> **TASK GOAL**
The answer must consist of each line below that contains the string "package".

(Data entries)
____________

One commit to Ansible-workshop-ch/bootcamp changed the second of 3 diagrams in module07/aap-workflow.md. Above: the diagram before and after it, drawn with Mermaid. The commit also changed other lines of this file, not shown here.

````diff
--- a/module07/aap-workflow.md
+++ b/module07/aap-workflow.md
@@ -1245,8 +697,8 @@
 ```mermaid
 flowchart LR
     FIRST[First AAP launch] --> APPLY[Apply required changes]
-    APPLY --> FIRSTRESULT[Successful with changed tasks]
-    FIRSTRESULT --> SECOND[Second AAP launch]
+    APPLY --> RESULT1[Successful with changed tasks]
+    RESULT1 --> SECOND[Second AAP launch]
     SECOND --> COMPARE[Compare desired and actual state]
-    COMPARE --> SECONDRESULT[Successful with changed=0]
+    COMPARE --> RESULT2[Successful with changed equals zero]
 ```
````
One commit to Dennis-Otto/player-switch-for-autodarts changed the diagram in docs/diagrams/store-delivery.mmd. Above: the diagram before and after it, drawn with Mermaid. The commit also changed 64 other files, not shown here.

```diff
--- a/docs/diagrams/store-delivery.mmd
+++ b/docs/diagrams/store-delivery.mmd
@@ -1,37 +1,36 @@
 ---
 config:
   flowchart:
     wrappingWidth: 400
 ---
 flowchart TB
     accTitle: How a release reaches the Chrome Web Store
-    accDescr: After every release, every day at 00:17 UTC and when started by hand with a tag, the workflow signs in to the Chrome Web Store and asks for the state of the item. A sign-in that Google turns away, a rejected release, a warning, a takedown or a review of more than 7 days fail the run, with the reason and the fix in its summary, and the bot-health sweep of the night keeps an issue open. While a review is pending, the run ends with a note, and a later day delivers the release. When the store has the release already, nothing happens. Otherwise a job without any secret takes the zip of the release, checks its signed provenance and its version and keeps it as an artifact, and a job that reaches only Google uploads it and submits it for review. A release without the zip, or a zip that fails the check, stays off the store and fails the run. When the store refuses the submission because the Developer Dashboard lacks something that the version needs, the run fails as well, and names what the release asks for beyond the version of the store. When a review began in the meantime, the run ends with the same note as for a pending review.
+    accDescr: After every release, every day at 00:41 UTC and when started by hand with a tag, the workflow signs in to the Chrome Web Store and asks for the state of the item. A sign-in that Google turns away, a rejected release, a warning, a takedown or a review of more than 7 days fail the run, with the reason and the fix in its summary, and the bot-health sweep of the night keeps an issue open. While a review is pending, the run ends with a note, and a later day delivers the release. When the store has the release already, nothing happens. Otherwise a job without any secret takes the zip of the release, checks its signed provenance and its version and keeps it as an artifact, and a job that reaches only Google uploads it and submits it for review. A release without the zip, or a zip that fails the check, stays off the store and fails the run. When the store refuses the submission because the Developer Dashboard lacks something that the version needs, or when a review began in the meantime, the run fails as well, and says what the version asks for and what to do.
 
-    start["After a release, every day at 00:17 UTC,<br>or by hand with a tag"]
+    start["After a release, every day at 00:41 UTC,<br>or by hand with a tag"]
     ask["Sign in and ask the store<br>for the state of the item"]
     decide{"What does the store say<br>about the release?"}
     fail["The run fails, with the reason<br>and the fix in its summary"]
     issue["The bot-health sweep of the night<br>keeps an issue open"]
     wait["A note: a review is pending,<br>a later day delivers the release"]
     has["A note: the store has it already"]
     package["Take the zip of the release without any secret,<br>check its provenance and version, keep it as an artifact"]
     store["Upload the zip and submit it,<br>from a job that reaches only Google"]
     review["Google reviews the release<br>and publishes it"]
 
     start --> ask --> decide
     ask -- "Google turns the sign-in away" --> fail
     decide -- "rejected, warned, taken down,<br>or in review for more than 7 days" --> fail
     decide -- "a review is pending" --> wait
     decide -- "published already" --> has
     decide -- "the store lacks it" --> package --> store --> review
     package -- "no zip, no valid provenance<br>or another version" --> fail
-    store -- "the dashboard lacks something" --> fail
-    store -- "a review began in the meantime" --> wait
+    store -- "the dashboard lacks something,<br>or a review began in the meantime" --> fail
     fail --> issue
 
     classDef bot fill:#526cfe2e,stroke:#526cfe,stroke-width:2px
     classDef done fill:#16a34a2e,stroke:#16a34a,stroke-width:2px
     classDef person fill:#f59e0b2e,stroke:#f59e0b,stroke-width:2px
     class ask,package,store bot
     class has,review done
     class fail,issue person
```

____________

> **TASK ANSWER**
     package["Take the zip of the release without any secret,<br>check its provenance and version, keep it as an artifact"]
     decide -- "the store lacks it" --> package --> store --> review
     package -- "no zip, no valid provenance<br>or another version" --> fail
     class ask,package,store bot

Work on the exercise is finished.